Lasch was too good a historian to mistake his model of nineteenth-century life for the real thing. But he certainly believed that we had lost something vital that our ancestors used to have. As a quasi-Freudian he believed that our personalities are formed largely within the family, and therefore that the major changes he saw in the world must derive from changes within the family, changes that we was sure must be for the worse.
I am ambivalent. My understanding of the past does include a sense that most work used to be more real and fulfilling than bureaucracy, but on the other hand people had lots of other worries: smallpox, wolves, frequent low-level warfare, drought, flood, famine. Do our lives really feel more out of control than theirs did? Now we have experts telling us how to do everything; without experts they regularly consulted oracles and shamans for some sort of guidance. What Lasch says about changes in the parent-child relationship interest me, but then in old Europe and colonial America many thousands of people hated their families and fled as far away as they could. So I am not sure that Lasch's model is the right one.

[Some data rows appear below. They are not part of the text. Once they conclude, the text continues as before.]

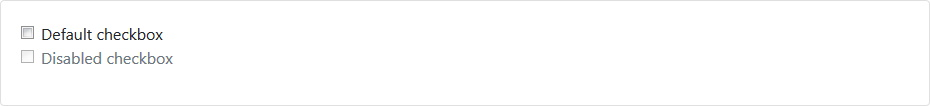
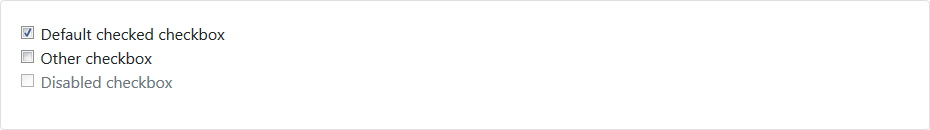
~

Changed region(s): [[0.0, 0.1981, 0.2495, 0.6792]]

diff --git a/readme/form/README.md b/readme/form/README.md
@@ -436,16 +436,26 @@
   {
     Input = new hsInputCheckbox()
     {
-      ID = "defaultCheck1"
+      ID = "defaultCheck1",
+      IsChecked = true
     },
-    Label = "Default checkbox"
+    Label = "Default checked checkbox"
   });
 
   GroupStacked.CustomInputs.Add(new bmInput()
   {
     Input = new hsInputCheckbox()
     {
-      ID = "defaultCheck2",
+      ID = "defaultCheck2"
+    },
+    Label = "Other checkbox"
+  });
+
+  GroupStacked.CustomInputs.Add(new bmInput()
+  {
+    Input = new hsInputCheckbox()
+    {
+      ID = "defaultCheck3",
       IsDisabled = true
     },
     Label = "Disabled checkbox"
@@ -465,12 +475,16 @@
 <form accept-charset="utf-8" id="demo-form-dom-id">
   <div class="form-group">
     <div class="form-check">
-      <input id="defaultCheck1" name="defaultCheck1" type="checkbox" class="form-check-input">
-      <label for="defaultCheck1" class="form-check-label">Default checkbox</label>
+      <input checked="checked" id="defaultCheck1" name="defaultCheck1" type="checkbox" class="form-check-input">
+      <label for="defaultCheck1" class="form-check-label">Default checked checkbox</label>
     </div>
     <div class="form-check">
-      <input disabled="disabled" id="defaultCheck2" name="defaultCheck2" type="checkbox" class="form-check-input">
-      <label for="defaultCheck2" class="form-check-label">Disabled checkbox</label>
+      <input id="defaultCheck2" name="defaultCheck2" type="checkbox" class="form-check-input">
+      <label for="defaultCheck2" class="form-check-label">Other checkbox</label>
+    </div>
+    <div class="form-check">
+      <input disabled="disabled" id="defaultCheck3" name="defaultCheck3" type="checkbox" class="form-check-input">
+      <label for="defaultCheck3" class="form-check-label">Disabled checkbox</label>
     </div>
   </div>
 </form>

On the other hand millions of us really do suffer from vague anxiety and depression, and this strikes me as a phenomenon that needs some kind of explanation.